## Listed records
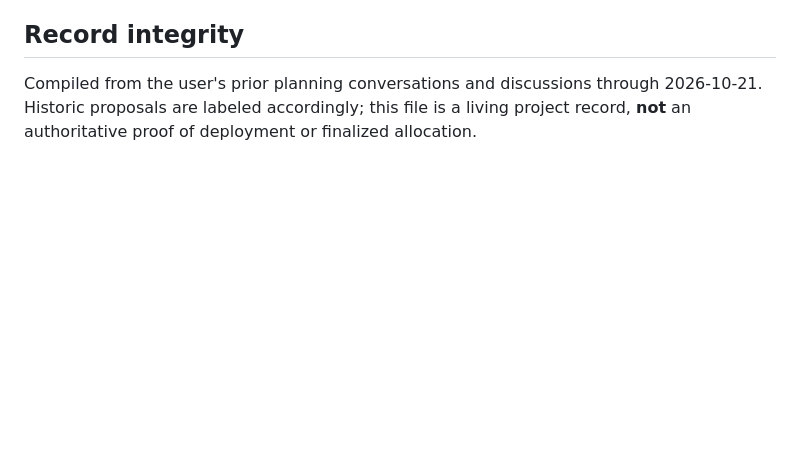
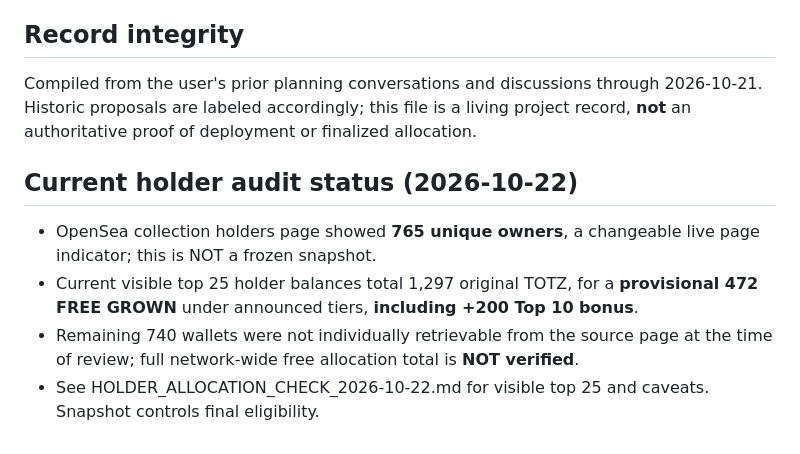
Before and after one commit to aitchrif/TOTZ, a Markdown page: TOTZ-GROWN/PROJECT_SOURCE_OF_TRUTH.md, the part around one of its changes. Drawn GitHub-style; blank space fills up the shorter version.

```diff
--- a/TOTZ-GROWN/PROJECT_SOURCE_OF_TRUTH.md
+++ b/TOTZ-GROWN/PROJECT_SOURCE_OF_TRUTH.md
@@ -84,3 +85,9 @@ A wallet-collection flow for original holders was planned; avoid publishing wall
 
 ## Record integrity
 Compiled from the user's prior planning conversations and discussions through 2026-10-21. Historic proposals are labeled accordingly; this file is a living project record, **not** an authoritative proof of deployment or finalized allocation.
+
+## Current holder audit status (2026-10-22)
+- OpenSea collection holders page showed **765 unique owners**, a changeable live page indicator; this is NOT a frozen snapshot.
+- Current visible top 25 holder balances total 1,297 original TOTZ, for a **provisional 472 FREE GROWN** under announced tiers, **including +200 Top 10 bonus**.
+- Remaining 740 wallets were not individually retrievable from the source page at the time of review; full network-wide free allocation total is **NOT verified**.
+- See HOLDER_ALLOCATION_CHECK_2026-10-22.md for visible top 25 and caveats. Snapshot controls final eligibility.
```
Also changed, not shown: other parts of TOTZ-GROWN/PROJECT_SOURCE_OF_TRUTH.md (+15 -14 lines).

## Exercise description
Checking each line of the data, count the ones containing "Current", and give only that count.

## Written answer
2